"While uncertain about what the short term will bring, Laidi is fairly confident gold -- and other commodities -- are good long-term bets because of the dollar's weak underlying fundamentals; namely, a ballooning federal deficit and increasingly loose Fed." -Ashraf Laidi, chief FX strategist at CMC Markets on Tech Ticker.

"ROBERT RENNIE: I think as long as this period of intense volatility continues to rattle through global financial markets, there certainly has to be a risk that the Australian dollar continues to fall and potentially overshoot significantly in the downside. Look I think if we remain very much locked up and in this period of intense volatility there is a risk that the Australian dollar may break beneath 60 cents, there is a possibility that we continue down into the mid 50s. Beyond that point though I think you would have to argue that we really have moved into overshoot territory." -Robert Rennie is the Chief Currency Strategist at Westpac Bank on ABC Local Radio.

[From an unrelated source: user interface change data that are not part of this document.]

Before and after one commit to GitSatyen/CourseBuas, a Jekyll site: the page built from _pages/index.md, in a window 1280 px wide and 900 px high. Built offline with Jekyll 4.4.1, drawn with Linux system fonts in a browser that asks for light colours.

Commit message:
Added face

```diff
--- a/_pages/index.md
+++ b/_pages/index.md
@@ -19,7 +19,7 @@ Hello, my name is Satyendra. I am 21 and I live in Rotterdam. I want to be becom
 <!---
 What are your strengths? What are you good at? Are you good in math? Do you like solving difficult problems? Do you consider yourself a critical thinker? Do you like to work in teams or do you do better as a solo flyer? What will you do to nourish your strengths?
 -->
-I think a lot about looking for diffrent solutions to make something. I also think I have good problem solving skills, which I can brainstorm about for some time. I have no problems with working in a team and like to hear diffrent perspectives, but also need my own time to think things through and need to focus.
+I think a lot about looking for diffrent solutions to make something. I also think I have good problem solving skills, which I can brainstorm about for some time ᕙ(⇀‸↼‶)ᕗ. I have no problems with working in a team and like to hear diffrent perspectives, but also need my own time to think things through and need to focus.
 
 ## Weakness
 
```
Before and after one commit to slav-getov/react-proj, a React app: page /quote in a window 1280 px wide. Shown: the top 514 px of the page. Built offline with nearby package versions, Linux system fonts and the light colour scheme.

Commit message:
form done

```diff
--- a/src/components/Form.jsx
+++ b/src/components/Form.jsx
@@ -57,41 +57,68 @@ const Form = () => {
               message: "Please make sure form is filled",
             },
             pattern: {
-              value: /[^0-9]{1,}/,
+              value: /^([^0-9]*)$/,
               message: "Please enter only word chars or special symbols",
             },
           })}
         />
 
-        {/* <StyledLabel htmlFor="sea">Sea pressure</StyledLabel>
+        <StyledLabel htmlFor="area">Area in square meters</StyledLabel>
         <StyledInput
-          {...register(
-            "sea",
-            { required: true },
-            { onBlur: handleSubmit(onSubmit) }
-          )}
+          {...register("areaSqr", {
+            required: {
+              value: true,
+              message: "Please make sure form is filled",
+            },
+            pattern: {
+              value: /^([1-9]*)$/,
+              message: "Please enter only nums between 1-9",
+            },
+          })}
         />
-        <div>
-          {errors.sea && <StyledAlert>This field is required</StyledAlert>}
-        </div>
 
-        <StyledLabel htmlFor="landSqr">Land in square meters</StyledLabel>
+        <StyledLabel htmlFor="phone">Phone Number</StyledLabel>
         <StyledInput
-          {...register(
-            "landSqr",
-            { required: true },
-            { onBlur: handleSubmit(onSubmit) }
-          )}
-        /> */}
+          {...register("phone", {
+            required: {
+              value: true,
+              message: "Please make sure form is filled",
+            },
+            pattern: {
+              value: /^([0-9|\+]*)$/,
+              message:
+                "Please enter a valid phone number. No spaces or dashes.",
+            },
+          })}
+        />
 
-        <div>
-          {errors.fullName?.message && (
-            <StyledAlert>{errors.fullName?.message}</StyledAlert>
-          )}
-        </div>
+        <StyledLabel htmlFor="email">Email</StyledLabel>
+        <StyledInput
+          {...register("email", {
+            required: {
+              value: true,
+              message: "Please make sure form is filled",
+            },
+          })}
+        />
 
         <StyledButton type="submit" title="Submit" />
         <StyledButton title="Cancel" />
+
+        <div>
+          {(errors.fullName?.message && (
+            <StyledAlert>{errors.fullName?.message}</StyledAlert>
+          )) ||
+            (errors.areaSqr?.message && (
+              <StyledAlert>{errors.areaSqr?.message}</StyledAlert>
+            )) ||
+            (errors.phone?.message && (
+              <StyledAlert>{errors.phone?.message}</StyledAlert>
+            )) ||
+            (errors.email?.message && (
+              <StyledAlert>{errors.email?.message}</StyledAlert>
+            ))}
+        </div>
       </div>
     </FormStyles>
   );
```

"Australian Dollar Losses May Continue As Very Little Support Remains" ( 10/25/2008

"Yen carry trades unwinding in Austrailia, Brazil, U.S$, New Zealand" (

AUD/JPY (source:

USD/CAD (source:

GLD (Gold ETF)(source:

UUP (Bullish US Dollar ETF)(source:

FXC (Canadian Dollar ETF)(source:

Tuesday, October 28, 2008

Peter Schiff, Rick Santelli Talk U.S. Dollar, Gold, and Future Dollar Recycling (10/23 - CNBC)

Peter Schiff of Euro Pacific Capital and Rick Santelli of CNBC via the Chicago Board of Trade talk about the U.S. Dollar, Gold, and the future of Dollar recycling that is currently funding our deficits. This CNBC clip was on 10/23/2008. Here are a few quotes by Rick Santelli.

"Peter's on to something that I really agree with, that the end game here is that all of these countries recycling our dollars back to support our current account deficit, our trade deficit, even our budget deficit, that once the realignment of the Euro and Pound is done that they aren't going to do that so I agree with him, there's got to be a major higher interest rate environment around the globe when they stop supporting each other's debt habits"

"I deal with a lot of French and Norwegian bankers, I just met with some yesterday, and what I hear is, is that the only thing Europeans liked better than French pastries were U.S. derivatives!"